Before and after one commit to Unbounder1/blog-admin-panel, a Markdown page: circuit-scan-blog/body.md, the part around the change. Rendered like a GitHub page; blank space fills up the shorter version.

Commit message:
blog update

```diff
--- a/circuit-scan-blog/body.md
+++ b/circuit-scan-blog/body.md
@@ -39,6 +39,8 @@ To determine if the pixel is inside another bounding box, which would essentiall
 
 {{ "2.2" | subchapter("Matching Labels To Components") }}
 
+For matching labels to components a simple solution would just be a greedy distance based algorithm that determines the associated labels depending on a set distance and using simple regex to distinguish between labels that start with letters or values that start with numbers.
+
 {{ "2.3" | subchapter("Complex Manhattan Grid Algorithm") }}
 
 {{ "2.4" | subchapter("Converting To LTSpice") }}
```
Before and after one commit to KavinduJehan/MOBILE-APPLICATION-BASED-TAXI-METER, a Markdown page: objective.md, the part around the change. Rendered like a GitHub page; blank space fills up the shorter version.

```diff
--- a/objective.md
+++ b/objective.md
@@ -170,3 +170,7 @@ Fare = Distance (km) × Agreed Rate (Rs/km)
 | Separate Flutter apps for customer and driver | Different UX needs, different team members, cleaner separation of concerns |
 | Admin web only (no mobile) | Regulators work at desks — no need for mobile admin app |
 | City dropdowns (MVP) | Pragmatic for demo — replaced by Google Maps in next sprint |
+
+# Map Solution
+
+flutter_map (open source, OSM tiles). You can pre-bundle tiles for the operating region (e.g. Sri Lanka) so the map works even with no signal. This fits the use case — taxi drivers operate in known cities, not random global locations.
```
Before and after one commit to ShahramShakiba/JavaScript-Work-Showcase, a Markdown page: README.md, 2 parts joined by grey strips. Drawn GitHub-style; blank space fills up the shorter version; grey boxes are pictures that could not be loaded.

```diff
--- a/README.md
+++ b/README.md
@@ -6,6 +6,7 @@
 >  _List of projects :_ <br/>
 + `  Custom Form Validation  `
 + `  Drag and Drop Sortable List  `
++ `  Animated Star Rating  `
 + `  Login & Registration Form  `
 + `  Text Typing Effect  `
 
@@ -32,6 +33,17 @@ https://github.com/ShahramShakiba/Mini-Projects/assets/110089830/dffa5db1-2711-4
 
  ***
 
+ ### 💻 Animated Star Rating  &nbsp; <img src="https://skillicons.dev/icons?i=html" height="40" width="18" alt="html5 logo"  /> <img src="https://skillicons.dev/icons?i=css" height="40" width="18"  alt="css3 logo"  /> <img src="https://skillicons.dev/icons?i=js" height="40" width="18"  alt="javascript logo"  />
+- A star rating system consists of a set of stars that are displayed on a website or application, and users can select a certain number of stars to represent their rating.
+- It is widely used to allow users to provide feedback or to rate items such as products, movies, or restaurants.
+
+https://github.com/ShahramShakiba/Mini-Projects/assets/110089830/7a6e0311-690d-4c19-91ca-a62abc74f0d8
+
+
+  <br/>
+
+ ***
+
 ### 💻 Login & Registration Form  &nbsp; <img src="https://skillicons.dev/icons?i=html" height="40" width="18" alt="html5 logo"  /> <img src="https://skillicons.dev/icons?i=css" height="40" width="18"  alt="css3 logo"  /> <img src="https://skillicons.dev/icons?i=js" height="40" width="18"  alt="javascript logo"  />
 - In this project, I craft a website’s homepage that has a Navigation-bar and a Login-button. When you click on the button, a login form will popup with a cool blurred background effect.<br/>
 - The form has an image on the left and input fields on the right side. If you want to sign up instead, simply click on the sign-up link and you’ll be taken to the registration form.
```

════════

Repeat the entries above exactly, leaving nothing out.

Before and after one commit to Unbounder1/blog-admin-panel, a Markdown page: circuit-scan-blog/body.md, the part around the change. Rendered like a GitHub page; blank space fills up the shorter version.

Commit message:
blog update

```diff
--- a/circuit-scan-blog/body.md
+++ b/circuit-scan-blog/body.md
@@ -39,6 +39,8 @@ To determine if the pixel is inside another bounding box, which would essentiall
 
 {{ "2.2" | subchapter("Matching Labels To Components") }}
 
+For matching labels to components a simple solution would just be a greedy distance based algorithm that determines the associated labels depending on a set distance and using simple regex to distinguish between labels that start with letters or values that start with numbers.
+
 {{ "2.3" | subchapter("Complex Manhattan Grid Algorithm") }}
 
 {{ "2.4" | subchapter("Converting To LTSpice") }}
```
Before and after one commit to KavinduJehan/MOBILE-APPLICATION-BASED-TAXI-METER, a Markdown page: objective.md, the part around the change. Rendered like a GitHub page; blank space fills up the shorter version.

```diff
--- a/objective.md
+++ b/objective.md
@@ -170,3 +170,7 @@ Fare = Distance (km) × Agreed Rate (Rs/km)
 | Separate Flutter apps for customer and driver | Different UX needs, different team members, cleaner separation of concerns |
 | Admin web only (no mobile) | Regulators work at desks — no need for mobile admin app |
 | City dropdowns (MVP) | Pragmatic for demo — replaced by Google Maps in next sprint |
+
+# Map Solution
+
+flutter_map (open source, OSM tiles). You can pre-bundle tiles for the operating region (e.g. Sri Lanka) so the map works even with no signal. This fits the use case — taxi drivers operate in known cities, not random global locations.
```
Before and after one commit to ShahramShakiba/JavaScript-Work-Showcase, a Markdown page: README.md, 2 parts joined by grey strips. Drawn GitHub-style; blank space fills up the shorter version; grey boxes are pictures that could not be loaded.

```diff
--- a/README.md
+++ b/README.md
@@ -6,6 +6,7 @@
 >  _List of projects :_ <br/>
 + `  Custom Form Validation  `
 + `  Drag and Drop Sortable List  `
++ `  Animated Star Rating  `
 + `  Login & Registration Form  `
 + `  Text Typing Effect  `
 
@@ -32,6 +33,17 @@ https://github.com/ShahramShakiba/Mini-Projects/assets/110089830/dffa5db1-2711-4
 
  ***
 
+ ### 💻 Animated Star Rating  &nbsp; <img src="https://skillicons.dev/icons?i=html" height="40" width="18" alt="html5 logo"  /> <img src="https://skillicons.dev/icons?i=css" height="40" width="18"  alt="css3 logo"  /> <img src="https://skillicons.dev/icons?i=js" height="40" width="18"  alt="javascript logo"  />
+- A star rating system consists of a set of stars that are displayed on a website or application, and users can select a certain number of stars to represent their rating.
+- It is widely used to allow users to provide feedback or to rate items such as products, movies, or restaurants.
+
+https://github.com/ShahramShakiba/Mini-Projects/assets/110089830/7a6e0311-690d-4c19-91ca-a62abc74f0d8
+
+
+  <br/>
+
+ ***
+
 ### 💻 Login & Registration Form  &nbsp; <img src="https://skillicons.dev/icons?i=html" height="40" width="18" alt="html5 logo"  /> <img src="https://skillicons.dev/icons?i=css" height="40" width="18"  alt="css3 logo"  /> <img src="https://skillicons.dev/icons?i=js" height="40" width="18"  alt="javascript logo"  />
 - In this project, I craft a website’s homepage that has a Navigation-bar and a Login-button. When you click on the button, a login form will popup with a cool blurred background effect.<br/>
 - The form has an image on the left and input fields on the right side. If you want to sign up instead, simply click on the sign-up link and you’ll be taken to the registration form.
```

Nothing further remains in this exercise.